Business growth is best described using three words: trial and error. Although we enjoy success stories, anyone aspiring to become an entrepreneur must not neglect the other side of the coin. After all, business owners are humans. They do their best to make their vision work but are not immune to mistakes. So it’s not about avoiding mistakes but learning from them. “First of all, not all of our products work. People like to tell a story, ‘I did A, B, C, D.’ That’s not how it works. You develop different things, and some work, some don’t. Some work well; some don’t work at all.”
We work in the market with slightly different and more strict rules. Offering medical devices is not the same as selling kitchen appliances or clothes. Manufacturers and distributors must meet specific requirements before introducing a new product. “We have to get through the regulations. You can’t just make something and then bring it to the market. In Canada it’s Health Canada. In the United States, it’s the FDA. In Europe, it’s the European norms we have to meet. […] We worked very tightly with physicians we call ‘key opinion leaders.’ These are doctors that other doctors will look to and listen to as they develop new products. So it’s a symbiotic relationship. We need them to help guide us, and they need us to develop their ideas.”
Starting a business comes with many unknowns. And regardless of the industry, challenges are inevitable and present a burden, especially for an inexperienced executive. “You get beat up when you’re in business. […] So we faced all of those regular challenges, and I was lucky to have an amazing partner so that I could share some of the load. A lot of people are entrepreneurs by themselves. It makes it even harder because they’ve gotta bear the load.”
From a Distributor of Medical Devices to Becoming One of the Biggest Innovators in the Canadian Healthcare Industry
“It was in the ‘80s when if you had bleeding in the middle of your brain, you died. There was nothing to do about it. And so these doctors, with some engineers in France, developed a way to go through the blood vessels into the middle of your brain and inject a little bit of crazy glue to try and close up the hole. And this physician had moved from France to Quebec and needed someone to buy this catheter.
And they approached my mother, and my mother said, ‘Yes, I’ll do it.’ So she started importing and selling this catheter. After a while, my mom said to Chris and me, ‘You two are engineers. Why don’t you develop the next version of this catheter?’
So I went and saw the doctor; by then, about five or six of the Americans were doing this procedure. And he says, ‘Frank, it’s a peanut business. There are five of us that do it.’ So I told my mom, ‘Now we’re not going to develop that.’
And sure enough, some companies in Silicon Valley decided that they would develop the next version of it, and they did. And a few years later, in the ‘90s, they sold it to Boston Scientific for no less than $1.2 billion way back then. So I learned, as I said, ‘Listen to your mother more.’ […]
When you’re distributing, you’re at the whim of the company you’re distributing for.

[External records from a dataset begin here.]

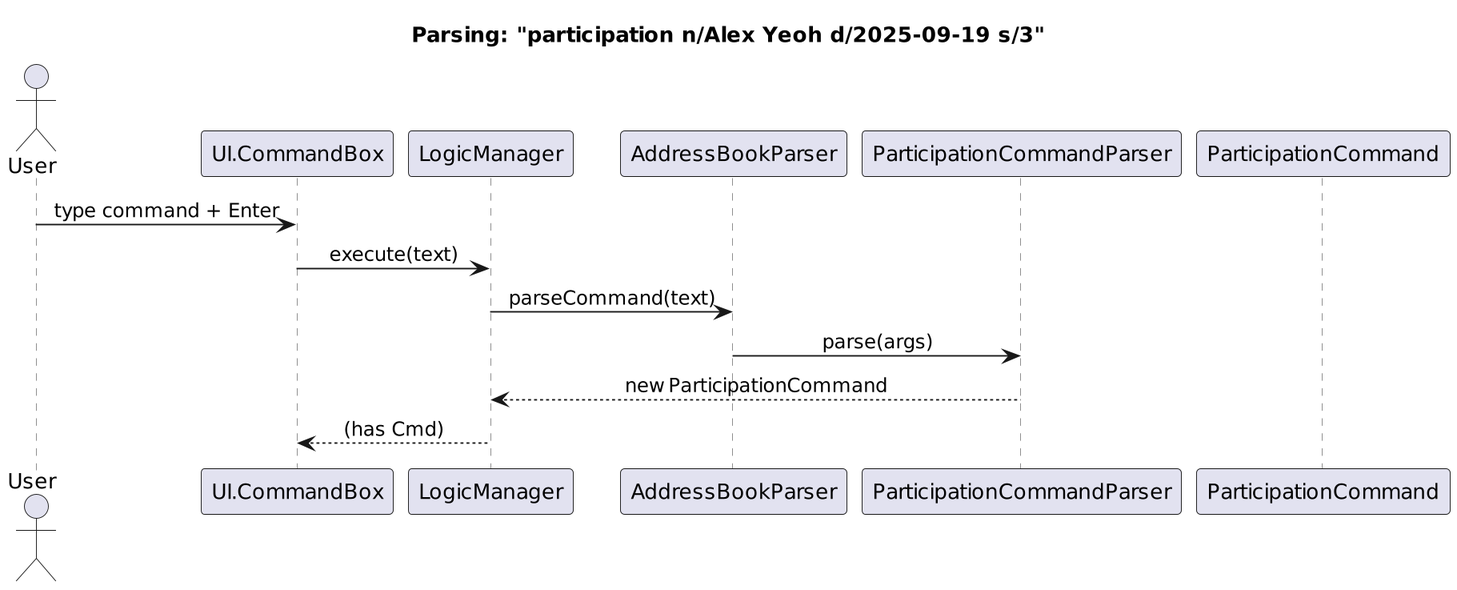
Before: diagrams/Participation_Parse.png, a diagram exported from PlantUML (AY2526S1-CS2103T-F12-2/tp). Its source is kept beside it as diagrams/Participation_Parse.puml.
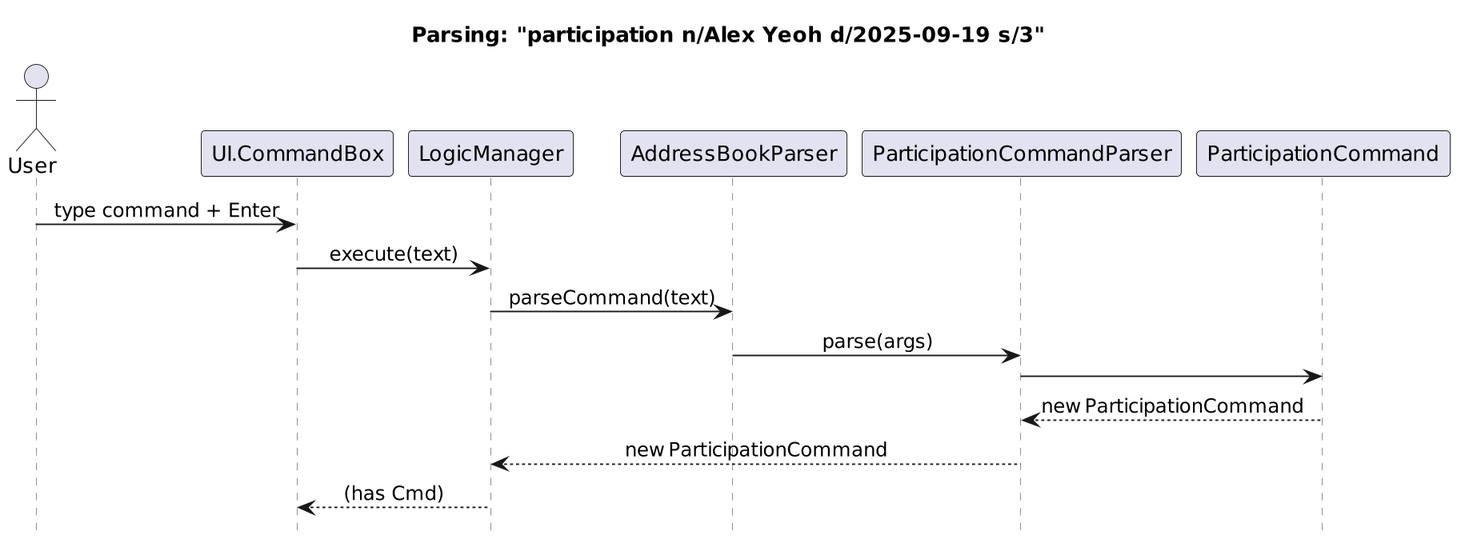
The same diagram one commit later.

The edit, as a diff of the source:
```diff
@@ -22,6 +22,10 @@
 UI -> Logic : execute(text)
 Logic -> ABP : parseCommand(text)
 ABP -> PCP : parse(args)
+PCP -> Cmd
+Cmd --> PCP : new ParticipationCommand
 PCP --> Logic : new ParticipationCommand
 Logic --> UI : (has Cmd)
+
+hide footbox
 @enduml
```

So we would buy and resell in Canada, and what would happen? If we did well, the company would go, ‘You guys are doing great, but we don’t need a distributor anymore. We can go directly.’ Or we were doing good, and the company said, ‘It’s going so great everywhere that General Electric or someone else has bought us, and they don’t need you anymore.’
So it was an up-and-down life. And my partner Chris and I said, ‘Okay, we don’t wanna live that anymore. We want stability.’ So we decided then that we’re going to start developing our products. And […] as you develop more and more products, we slowly came to where we were almost a hundred percent in development and manufacturing, but it wasn’t an overnight step.”
If You Want to Start a Business, Start in a Small Market
“We started developing products in different fields, and the first ones we tackled were small markets. So we did a lot of work in pediatric cardiology. […] We saw that and were touched by the need for cardiology products in that area — both emotionally and business-wise.
And we had time to develop because no one was trying to beat us because they weren’t interested in these small markets. So that’s one of the lessons that we learned: start in a small market, and you’ve got time to learn and develop and work things out. And then we took a lot of those products and then adapted them and brought them into the market which is much bigger.”
Growth Brings Competition
“If you go to a bigger market, you must expect bigger competition. But we didn’t go to bigger markets till we were bigger ourselves. So it’s a bit like if you’re a boxer and a lightweight, don’t take on a heavyweight right away. Get a bit of muscle on and get up to middleweight. And if you’re strong, then you can go heavy. If you’re starting, and you have some amazing technology that can knock out the big guys, good for you. But we went step by step.”